Coronavirus is real and it isn't going anywhere anytime soon.
That’s the word from Dr. Shana Jarmer with Sumner County Family Care Center. "As social distancing wanes and restrictions are loosened, the United States continues to see around 30,000 new cases daily with cases rising in the southeastern states and the most positive tests reported in one day in Los Angeles, California this week," she wrote in an email to the Wellington Daily News.
The total death toll in the United States for COVID-19 surpassed American lives lost in World War I last week and currently sits at 122,610 lives.
There have been 10 confirmed positive cases of COVID-19 in Sumner County. Eight people have recovered, one has died and there is one active case - a man in his 60s, according to the Sumner County Health Dept. and KDHE (Kansas Department of Health and Environment.
With only 10 confirmed cases in Sumner County, it is easy to feel like the virus won't affect us personally, Jarmer said. However, local public health officials report that last week ended with the most COVID-19 patients hospitalized of any week since the coronavirus pandemic hit the Wichita area.
Since Gov. Laura Kelly ended her statewide phased-in approach the week of May 23rd, the number of active cases has doubled and the positive testing percentage has more than quadrupled.
"Coronavirus is knocking on Sumner County's doorstep," Jarmer said. "As activities restart and the fatigue of COVID sets in I'm urging the citizens of Sumner County to be vigilant. Please continue to practice social distancing and wash your hands. Wearing a mask is no fun but studies have shown it is effective at cutting down the transmission of COVID-19."
Jarmer mentioned the hairdresser in Missouri that went to work with ill symptoms and later tested positive for Coronavirus, but did not infect any of the 140 clients or coworkers she came in contact with because everyone was appropriately wearing masks.
"Western countries are experiencing higher rates of COVID-19 infections compared to Asian countries because of the West's aversion to wearing masks," Jarmer said.
It is not recommended that you go to work (or leave your house for that matter) with ill symptoms other than to see your doctor.
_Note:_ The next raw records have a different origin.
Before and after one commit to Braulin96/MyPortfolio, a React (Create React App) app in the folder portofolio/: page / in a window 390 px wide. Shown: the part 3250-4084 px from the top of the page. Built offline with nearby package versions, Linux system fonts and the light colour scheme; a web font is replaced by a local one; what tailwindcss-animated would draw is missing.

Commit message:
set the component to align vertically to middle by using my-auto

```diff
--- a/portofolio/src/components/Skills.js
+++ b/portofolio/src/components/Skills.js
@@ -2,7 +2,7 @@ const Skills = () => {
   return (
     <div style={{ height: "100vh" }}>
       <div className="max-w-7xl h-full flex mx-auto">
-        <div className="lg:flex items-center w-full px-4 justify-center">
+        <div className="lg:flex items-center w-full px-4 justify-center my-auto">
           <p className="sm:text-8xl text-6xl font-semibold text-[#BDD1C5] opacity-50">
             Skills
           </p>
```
If you are experiencing any symptoms including but not limited to cough, fever, headache, diarrhea, loss of smell, loss of taste, shortness of breath, sore throat or blood clots, discuss them with your doctor and see if you should be tested.
"Please don't ignore symptoms of COVID and just as importantly, do not neglect chronic medical conditions such as heart disease and diabetes as these are risk factors for people who may experience more severe symptoms from coronavirus," Jarmer said. "Please stay up to date on routine childhood immunizations to prevent resurgence of diseases like measles."
Jarmer mentioned a quote from a t-shirt she purchased during the quarantine."Spread kindness, not germs."